The next step will further enhance the colored ls output; for example, broken (orphan) symlinks will start showing in a red hue. Add the following to your shell configuration file:

eval $(dircolors -b)


man (manual page) is a form of online software documentation usually found on a Unix or Unix-like operating system. Topics covered include computer programs (including library and system calls), formal standards and conventions, and even abstract concepts. See Man Pages.


mkdir (make directory) is a command to create directories. To create a directory and its whole hierarchy, -p switch is used, if not a error is printed. As users are supposed to know what they want, -p switch may be used as a default.

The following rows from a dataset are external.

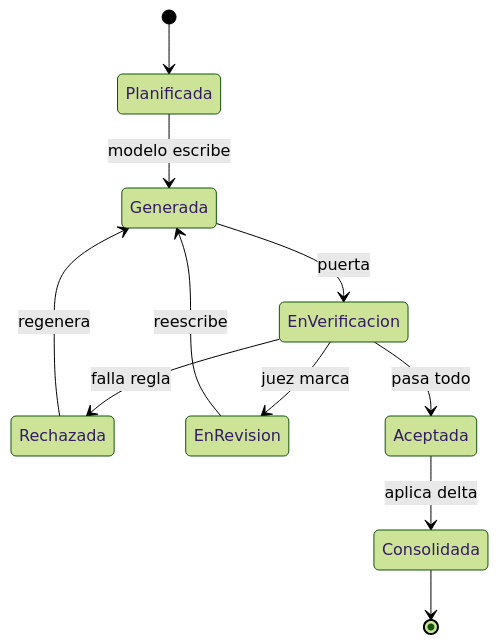
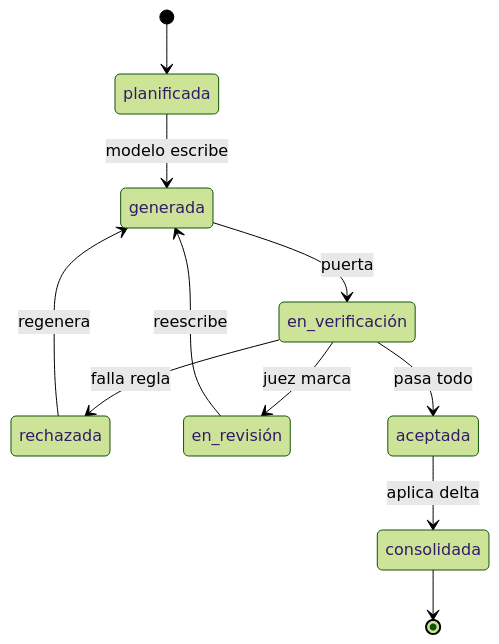
Before and after one commit to SantiagoEspinosa-ai/My_novel_story: the eighth of 9 diagrams in Docs/domain-knowledge.md, drawn with Mermaid (forest theme). The commit also changed other lines of this file and 9 other files, not shown here.

````diff
--- a/Docs/domain-knowledge.md
+++ b/Docs/domain-knowledge.md
@@ -149,13 +152,20 @@
 ```mermaid
 stateDiagram-v2
-  [*] --> Planificada
-  Planificada --> Generada: modelo escribe
-  Generada --> EnVerificacion: puerta
-  EnVerificacion --> Rechazada: falla regla
-  EnVerificacion --> EnRevision: juez marca
-  Rechazada --> Generada: regenera
-  EnRevision --> Generada: reescribe
-  EnVerificacion --> Aceptada: pasa todo
-  Aceptada --> Consolidada: aplica delta
-  Consolidada --> [*]
+  state "planificada" as planificada
+  state "generada" as generada
+  state "en_verificación" as en_verificacion
+  state "rechazada" as rechazada
+  state "en_revisión" as en_revision
+  state "aceptada" as aceptada
+  state "consolidada" as consolidada
+  [*] --> planificada
+  planificada --> generada: modelo escribe
+  generada --> en_verificacion: puerta
+  en_verificacion --> rechazada: falla regla
+  en_verificacion --> en_revision: juez marca
+  rechazada --> generada: regenera
+  en_revision --> generada: reescribe
+  en_verificacion --> aceptada: pasa todo
+  aceptada --> consolidada: aplica delta
+  consolidada --> [*]
 ```
````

alias mkdir='mkdir -p -v'

The -v switch make it verbose.

Tip: If you want just a temporary directory a better alternative may be mktemp (make termporary): mktemp -p.


mv (move) is a command to move and rename files and directories. It can be very dangerous so it is prudent to limit its scope:

alias mv=' timeout 8 mv -iv'

This alias suspends mv after eight seconds, asks confirmation to delete three or more files, lists the operations in progress and does not store itself in the shell history file if the shell is configured to ignore space starting commands.


rm (remove) is a command to delete files and directories. It can be very dangerous so it is prudent to limit its scope:

alias rm=' timeout 3 rm -Iv --one-file-system'

This alias suspends rm after three seconds, asks confirmation to delete three or more files, lists the operations in progress, does not involve more than one file systems and does not store itself in the shell history file if the shell is configured to ignore space starting commands. Substitute -I with -i if you prefer to confirm even for one file.


sed (stream editor) is a Unix utility that parses and transforms text.

Here is a handy list of sed one-liners examples.

Tip: More powerful alternatives are AWK and even Perl language.


seq (sequence) is a utility for generating a sequence of numbers. Shell built-in alternatives are available, so it is good practice to use them as explained on Wikipedia.


shred is a command to securely delete files and directories. It can be very dangerous so it is prudent to limit its scope:

alias shred=' timeout 3 shred -v'

This alias suspends shred after three seconds, lists the operations in progress, and does not store itself in the shell history file if the shell is configured to ignore space starting commands.


Sudo (as superuser do) is a program for Unix-like computer operating systems that allows users to run programs with the security privileges of another user (normally the superuser, or root). See Sudo.

See also